- Aim of the task -
Nothing in the records may be altered. Repeat them in full.

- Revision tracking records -
=== Section Start ===
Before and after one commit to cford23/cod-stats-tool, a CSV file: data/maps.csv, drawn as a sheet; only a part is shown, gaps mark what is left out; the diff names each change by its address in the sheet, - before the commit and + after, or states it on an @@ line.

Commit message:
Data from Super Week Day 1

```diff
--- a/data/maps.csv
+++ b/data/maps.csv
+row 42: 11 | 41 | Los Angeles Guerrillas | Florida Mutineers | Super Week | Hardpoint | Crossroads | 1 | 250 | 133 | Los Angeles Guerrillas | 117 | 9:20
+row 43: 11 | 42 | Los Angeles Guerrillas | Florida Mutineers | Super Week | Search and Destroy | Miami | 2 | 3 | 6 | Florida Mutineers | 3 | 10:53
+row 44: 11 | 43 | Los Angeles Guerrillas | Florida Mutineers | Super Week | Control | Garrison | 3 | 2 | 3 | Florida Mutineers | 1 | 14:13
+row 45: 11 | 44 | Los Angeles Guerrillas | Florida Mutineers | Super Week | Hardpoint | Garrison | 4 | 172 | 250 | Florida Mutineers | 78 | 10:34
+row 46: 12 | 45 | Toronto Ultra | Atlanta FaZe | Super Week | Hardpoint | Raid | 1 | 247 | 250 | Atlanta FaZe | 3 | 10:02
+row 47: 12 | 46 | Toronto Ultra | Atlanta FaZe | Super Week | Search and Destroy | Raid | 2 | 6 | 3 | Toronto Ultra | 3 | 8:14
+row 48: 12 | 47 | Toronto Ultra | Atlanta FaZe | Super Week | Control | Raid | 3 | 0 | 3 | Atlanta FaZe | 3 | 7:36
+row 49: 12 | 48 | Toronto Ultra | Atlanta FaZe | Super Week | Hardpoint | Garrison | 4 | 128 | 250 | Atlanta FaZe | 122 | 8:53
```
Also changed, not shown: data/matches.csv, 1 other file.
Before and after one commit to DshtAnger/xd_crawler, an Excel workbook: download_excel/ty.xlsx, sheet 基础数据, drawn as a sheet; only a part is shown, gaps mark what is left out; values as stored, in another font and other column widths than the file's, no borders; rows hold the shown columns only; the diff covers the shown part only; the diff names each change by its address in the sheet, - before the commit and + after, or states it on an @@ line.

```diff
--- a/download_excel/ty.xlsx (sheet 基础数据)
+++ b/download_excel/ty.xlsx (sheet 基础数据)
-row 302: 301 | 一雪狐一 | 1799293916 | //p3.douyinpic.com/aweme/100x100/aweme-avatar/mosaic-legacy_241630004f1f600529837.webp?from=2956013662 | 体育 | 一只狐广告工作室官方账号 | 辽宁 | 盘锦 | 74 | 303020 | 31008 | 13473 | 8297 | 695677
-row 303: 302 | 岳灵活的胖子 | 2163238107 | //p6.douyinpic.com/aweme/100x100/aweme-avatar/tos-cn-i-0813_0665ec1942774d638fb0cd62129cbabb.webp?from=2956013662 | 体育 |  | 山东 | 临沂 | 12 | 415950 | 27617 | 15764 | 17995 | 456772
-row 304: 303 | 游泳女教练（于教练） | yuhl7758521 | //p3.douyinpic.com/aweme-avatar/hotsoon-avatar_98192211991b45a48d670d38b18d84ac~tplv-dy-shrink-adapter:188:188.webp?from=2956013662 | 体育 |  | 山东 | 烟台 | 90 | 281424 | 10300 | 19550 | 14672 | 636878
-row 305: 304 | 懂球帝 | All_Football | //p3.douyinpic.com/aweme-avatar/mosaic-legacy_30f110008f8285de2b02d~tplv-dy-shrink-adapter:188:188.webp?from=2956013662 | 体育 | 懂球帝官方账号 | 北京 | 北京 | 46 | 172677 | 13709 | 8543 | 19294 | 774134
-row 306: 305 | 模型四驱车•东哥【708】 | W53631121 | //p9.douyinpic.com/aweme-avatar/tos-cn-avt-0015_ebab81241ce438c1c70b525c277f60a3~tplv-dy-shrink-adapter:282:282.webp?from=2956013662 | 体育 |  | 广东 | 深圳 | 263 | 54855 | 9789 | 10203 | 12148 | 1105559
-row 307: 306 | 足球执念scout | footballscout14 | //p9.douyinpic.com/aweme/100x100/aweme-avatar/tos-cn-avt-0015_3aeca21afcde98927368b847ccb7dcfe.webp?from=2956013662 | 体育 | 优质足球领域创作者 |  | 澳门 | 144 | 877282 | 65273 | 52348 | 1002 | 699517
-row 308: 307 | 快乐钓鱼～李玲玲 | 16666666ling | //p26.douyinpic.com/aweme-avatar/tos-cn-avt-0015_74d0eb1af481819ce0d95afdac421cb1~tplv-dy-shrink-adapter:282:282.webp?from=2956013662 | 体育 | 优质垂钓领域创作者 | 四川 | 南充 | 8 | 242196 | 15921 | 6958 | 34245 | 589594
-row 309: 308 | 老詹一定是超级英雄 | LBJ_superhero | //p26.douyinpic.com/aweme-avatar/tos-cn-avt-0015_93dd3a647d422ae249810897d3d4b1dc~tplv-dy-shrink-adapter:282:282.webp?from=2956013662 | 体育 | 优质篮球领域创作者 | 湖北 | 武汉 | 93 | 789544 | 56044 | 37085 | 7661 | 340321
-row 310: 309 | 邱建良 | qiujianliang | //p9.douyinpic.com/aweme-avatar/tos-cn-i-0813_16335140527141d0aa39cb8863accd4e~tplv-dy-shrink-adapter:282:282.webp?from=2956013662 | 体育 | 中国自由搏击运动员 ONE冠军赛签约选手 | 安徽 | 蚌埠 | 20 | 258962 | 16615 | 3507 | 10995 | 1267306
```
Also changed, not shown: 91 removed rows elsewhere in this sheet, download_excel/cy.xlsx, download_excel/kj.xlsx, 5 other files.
=== Section End ===
- Response below -
Before and after one commit to cford23/cod-stats-tool, a CSV file: data/maps.csv, drawn as a sheet; only a part is shown, gaps mark what is left out; the diff names each change by its address in the sheet, - before the commit and + after, or states it on an @@ line.

Commit message:
Data from Super Week Day 1

```diff
--- a/data/maps.csv
+++ b/data/maps.csv
+row 42: 11 | 41 | Los Angeles Guerrillas | Florida Mutineers | Super Week | Hardpoint | Crossroads | 1 | 250 | 133 | Los Angeles Guerrillas | 117 | 9:20
+row 43: 11 | 42 | Los Angeles Guerrillas | Florida Mutineers | Super Week | Search and Destroy | Miami | 2 | 3 | 6 | Florida Mutineers | 3 | 10:53
+row 44: 11 | 43 | Los Angeles Guerrillas | Florida Mutineers | Super Week | Control | Garrison | 3 | 2 | 3 | Florida Mutineers | 1 | 14:13
+row 45: 11 | 44 | Los Angeles Guerrillas | Florida Mutineers | Super Week | Hardpoint | Garrison | 4 | 172 | 250 | Florida Mutineers | 78 | 10:34
+row 46: 12 | 45 | Toronto Ultra | Atlanta FaZe | Super Week | Hardpoint | Raid | 1 | 247 | 250 | Atlanta FaZe | 3 | 10:02
+row 47: 12 | 46 | Toronto Ultra | Atlanta FaZe | Super Week | Search and Destroy | Raid | 2 | 6 | 3 | Toronto Ultra | 3 | 8:14
+row 48: 12 | 47 | Toronto Ultra | Atlanta FaZe | Super Week | Control | Raid | 3 | 0 | 3 | Atlanta FaZe | 3 | 7:36
+row 49: 12 | 48 | Toronto Ultra | Atlanta FaZe | Super Week | Hardpoint | Garrison | 4 | 128 | 250 | Atlanta FaZe | 122 | 8:53
```
Also changed, not shown: data/matches.csv, 1 other file.
Before and after one commit to DshtAnger/xd_crawler, an Excel workbook: download_excel/ty.xlsx, sheet 基础数据, drawn as a sheet; only a part is shown, gaps mark what is left out; values as stored, in another font and other column widths than the file's, no borders; rows hold the shown columns only; the diff covers the shown part only; the diff names each change by its address in the sheet, - before the commit and + after, or states it on an @@ line.

```diff
--- a/download_excel/ty.xlsx (sheet 基础数据)
+++ b/download_excel/ty.xlsx (sheet 基础数据)
-row 302: 301 | 一雪狐一 | 1799293916 | //p3.douyinpic.com/aweme/100x100/aweme-avatar/mosaic-legacy_241630004f1f600529837.webp?from=2956013662 | 体育 | 一只狐广告工作室官方账号 | 辽宁 | 盘锦 | 74 | 303020 | 31008 | 13473 | 8297 | 695677
-row 303: 302 | 岳灵活的胖子 | 2163238107 | //p6.douyinpic.com/aweme/100x100/aweme-avatar/tos-cn-i-0813_0665ec1942774d638fb0cd62129cbabb.webp?from=2956013662 | 体育 |  | 山东 | 临沂 | 12 | 415950 | 27617 | 15764 | 17995 | 456772
-row 304: 303 | 游泳女教练（于教练） | yuhl7758521 | //p3.douyinpic.com/aweme-avatar/hotsoon-avatar_98192211991b45a48d670d38b18d84ac~tplv-dy-shrink-adapter:188:188.webp?from=2956013662 | 体育 |  | 山东 | 烟台 | 90 | 281424 | 10300 | 19550 | 14672 | 636878
-row 305: 304 | 懂球帝 | All_Football | //p3.douyinpic.com/aweme-avatar/mosaic-legacy_30f110008f8285de2b02d~tplv-dy-shrink-adapter:188:188.webp?from=2956013662 | 体育 | 懂球帝官方账号 | 北京 | 北京 | 46 | 172677 | 13709 | 8543 | 19294 | 774134
-row 306: 305 | 模型四驱车•东哥【708】 | W53631121 | //p9.douyinpic.com/aweme-avatar/tos-cn-avt-0015_ebab81241ce438c1c70b525c277f60a3~tplv-dy-shrink-adapter:282:282.webp?from=2956013662 | 体育 |  | 广东 | 深圳 | 263 | 54855 | 9789 | 10203 | 12148 | 1105559
-row 307: 306 | 足球执念scout | footballscout14 | //p9.douyinpic.com/aweme/100x100/aweme-avatar/tos-cn-avt-0015_3aeca21afcde98927368b847ccb7dcfe.webp?from=2956013662 | 体育 | 优质足球领域创作者 |  | 澳门 | 144 | 877282 | 65273 | 52348 | 1002 | 699517
-row 308: 307 | 快乐钓鱼～李玲玲 | 16666666ling | //p26.douyinpic.com/aweme-avatar/tos-cn-avt-0015_74d0eb1af481819ce0d95afdac421cb1~tplv-dy-shrink-adapter:282:282.webp?from=2956013662 | 体育 | 优质垂钓领域创作者 | 四川 | 南充 | 8 | 242196 | 15921 | 6958 | 34245 | 589594
-row 309: 308 | 老詹一定是超级英雄 | LBJ_superhero | //p26.douyinpic.com/aweme-avatar/tos-cn-avt-0015_93dd3a647d422ae249810897d3d4b1dc~tplv-dy-shrink-adapter:282:282.webp?from=2956013662 | 体育 | 优质篮球领域创作者 | 湖北 | 武汉 | 93 | 789544 | 56044 | 37085 | 7661 | 340321
-row 310: 309 | 邱建良 | qiujianliang | //p9.douyinpic.com/aweme-avatar/tos-cn-i-0813_16335140527141d0aa39cb8863accd4e~tplv-dy-shrink-adapter:282:282.webp?from=2956013662 | 体育 | 中国自由搏击运动员 ONE冠军赛签约选手 | 安徽 | 蚌埠 | 20 | 258962 | 16615 | 3507 | 10995 | 1267306
```
Also changed, not shown: 91 removed rows elsewhere in this sheet, download_excel/cy.xlsx, download_excel/kj.xlsx, 5 other files.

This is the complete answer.